Start of Provided material

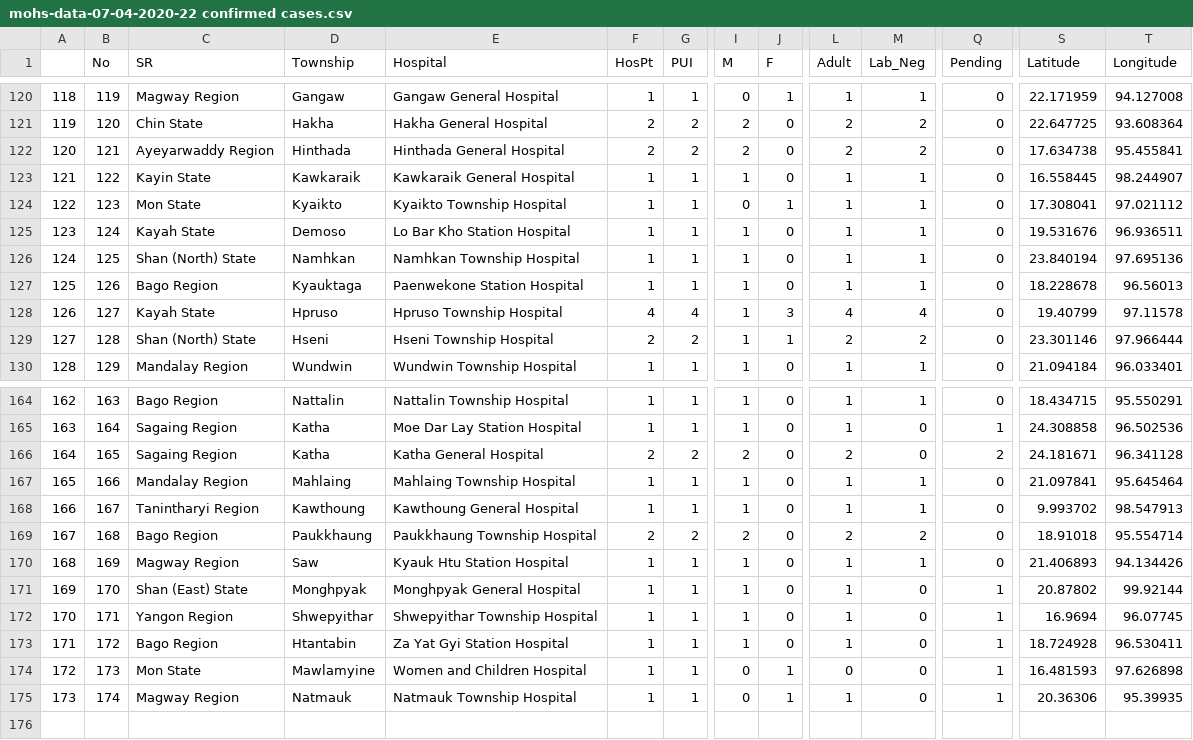
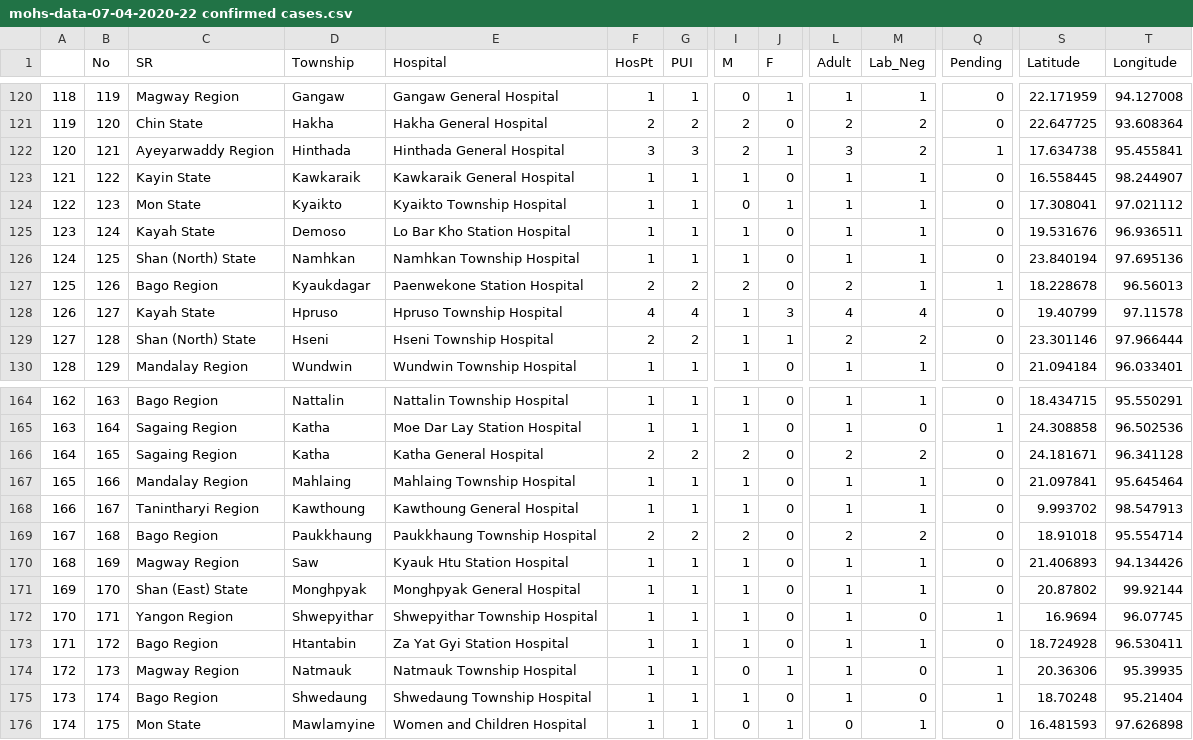
Before and after one commit to editormcntvnews/mohsofficaldatacovid-19, a CSV file: MOHS_Dashboard_Data/MOHS Dashboard Data Archive/mohs-data-07-04-2020-22 confirmed cases.csv, drawn as a sheet; only a part is shown, gaps mark what is left out; rows hold the shown columns only; the diff covers the shown part only; the diff names each change by its address in the sheet, - before the commit and + after, or states it on an @@ line.

```diff
--- a/MOHS_Dashboard_Data/MOHS Dashboard Data Archive/mohs-data-07-04-2020-22 confirmed cases.csv
+++ b/MOHS_Dashboard_Data/MOHS Dashboard Data Archive/mohs-data-07-04-2020-22 confirmed cases.csv
-F122 (HosPt): 2
+F122 (HosPt): 3
-G122 (PUI): 2
+G122 (PUI): 3
-J122 (F): 0
+J122 (F): 1
-L122 (Adult): 2
+L122 (Adult): 3
-Q122 (Pending): 0
+Q122 (Pending): 1
-D127 (Township): Kyauktaga
+D127 (Township): Kyaukdagar
-F127 (HosPt): 1
+F127 (HosPt): 2
-G127 (PUI): 1
+G127 (PUI): 2
-I127 (M): 1
+I127 (M): 2
-L127 (Adult): 1
+L127 (Adult): 2
-Q127 (Pending): 0
+Q127 (Pending): 1
-M166 (Lab_Neg): 0
+M166 (Lab_Neg): 2
-Q166 (Pending): 2
+Q166 (Pending): 0
-M171 (Lab_Neg): 0
+M171 (Lab_Neg): 1
-Q171 (Pending): 1
+Q171 (Pending): 0
-M173 (Lab_Neg): 0
+M173 (Lab_Neg): 1
-Q173 (Pending): 1
+Q173 (Pending): 0
-C174 (SR): Mon State
+C174 (SR): Magway Region
-D174 (Township): Mawlamyine
+D174 (Township): Natmauk
-E174 (Hospital): Women and Children Hospital
+E174 (Hospital): Natmauk Township Hospital
-L174 (Adult): 0
+L174 (Adult): 1
-S174 (Latitude): 16.481593
+S174 (Latitude): 20.36306
-T174 (Longitude): 97.626898
+T174 (Longitude): 95.39935
-C175 (SR): Magway Region
+C175 (SR): Bago Region
-D175 (Township): Natmauk
+D175 (Township): Shwedaung
-E175 (Hospital): Natmauk Township Hospital
+E175 (Hospital): Shwedaung Township Hospital
-I175 (M): 0
+I175 (M): 1
-J175 (F): 1
+J175 (F): 0
-S175 (Latitude): 20.36306
+S175 (Latitude): 18.70248
-T175 (Longitude): 95.39935
+T175 (Longitude): 95.21404
+row 176: 174 | 175 | Mon State | Mawlamyine | Women and Children Hospital | 1 | 1 | 0 | 1 | 0 | 1 | 0 | 16.481593 | 97.626898
```
Also changed, not shown: 118 edited cells elsewhere in this file, MOHS_Dashboard_Data/MOHS Dashboard Data-Summary.csv, 1 other file.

End of Provided material

Aim of the exercise: Every record must be copied exactly, with images dropped from the result.

Response box:
Before and after one commit to editormcntvnews/mohsofficaldatacovid-19, a CSV file: MOHS_Dashboard_Data/MOHS Dashboard Data Archive/mohs-data-07-04-2020-22 confirmed cases.csv, drawn as a sheet; only a part is shown, gaps mark what is left out; rows hold the shown columns only; the diff covers the shown part only; the diff names each change by its address in the sheet, - before the commit and + after, or states it on an @@ line.

```diff
--- a/MOHS_Dashboard_Data/MOHS Dashboard Data Archive/mohs-data-07-04-2020-22 confirmed cases.csv
+++ b/MOHS_Dashboard_Data/MOHS Dashboard Data Archive/mohs-data-07-04-2020-22 confirmed cases.csv
-F122 (HosPt): 2
+F122 (HosPt): 3
-G122 (PUI): 2
+G122 (PUI): 3
-J122 (F): 0
+J122 (F): 1
-L122 (Adult): 2
+L122 (Adult): 3
-Q122 (Pending): 0
+Q122 (Pending): 1
-D127 (Township): Kyauktaga
+D127 (Township): Kyaukdagar
-F127 (HosPt): 1
+F127 (HosPt): 2
-G127 (PUI): 1
+G127 (PUI): 2
-I127 (M): 1
+I127 (M): 2
-L127 (Adult): 1
+L127 (Adult): 2
-Q127 (Pending): 0
+Q127 (Pending): 1
-M166 (Lab_Neg): 0
+M166 (Lab_Neg): 2
-Q166 (Pending): 2
+Q166 (Pending): 0
-M171 (Lab_Neg): 0
+M171 (Lab_Neg): 1
-Q171 (Pending): 1
+Q171 (Pending): 0
-M173 (Lab_Neg): 0
+M173 (Lab_Neg): 1
-Q173 (Pending): 1
+Q173 (Pending): 0
-C174 (SR): Mon State
+C174 (SR): Magway Region
-D174 (Township): Mawlamyine
+D174 (Township): Natmauk
-E174 (Hospital): Women and Children Hospital
+E174 (Hospital): Natmauk Township Hospital
-L174 (Adult): 0
+L174 (Adult): 1
-S174 (Latitude): 16.481593
+S174 (Latitude): 20.36306
-T174 (Longitude): 97.626898
+T174 (Longitude): 95.39935
-C175 (SR): Magway Region
+C175 (SR): Bago Region
-D175 (Township): Natmauk
+D175 (Township): Shwedaung
-E175 (Hospital): Natmauk Township Hospital
+E175 (Hospital): Shwedaung Township Hospital
-I175 (M): 0
+I175 (M): 1
-J175 (F): 1
+J175 (F): 0
-S175 (Latitude): 20.36306
+S175 (Latitude): 18.70248
-T175 (Longitude): 95.39935
+T175 (Longitude): 95.21404
+row 176: 174 | 175 | Mon State | Mawlamyine | Women and Children Hospital | 1 | 1 | 0 | 1 | 0 | 1 | 0 | 16.481593 | 97.626898
```
Also changed, not shown: 118 edited cells elsewhere in this file, MOHS_Dashboard_Data/MOHS Dashboard Data-Summary.csv, 1 other file.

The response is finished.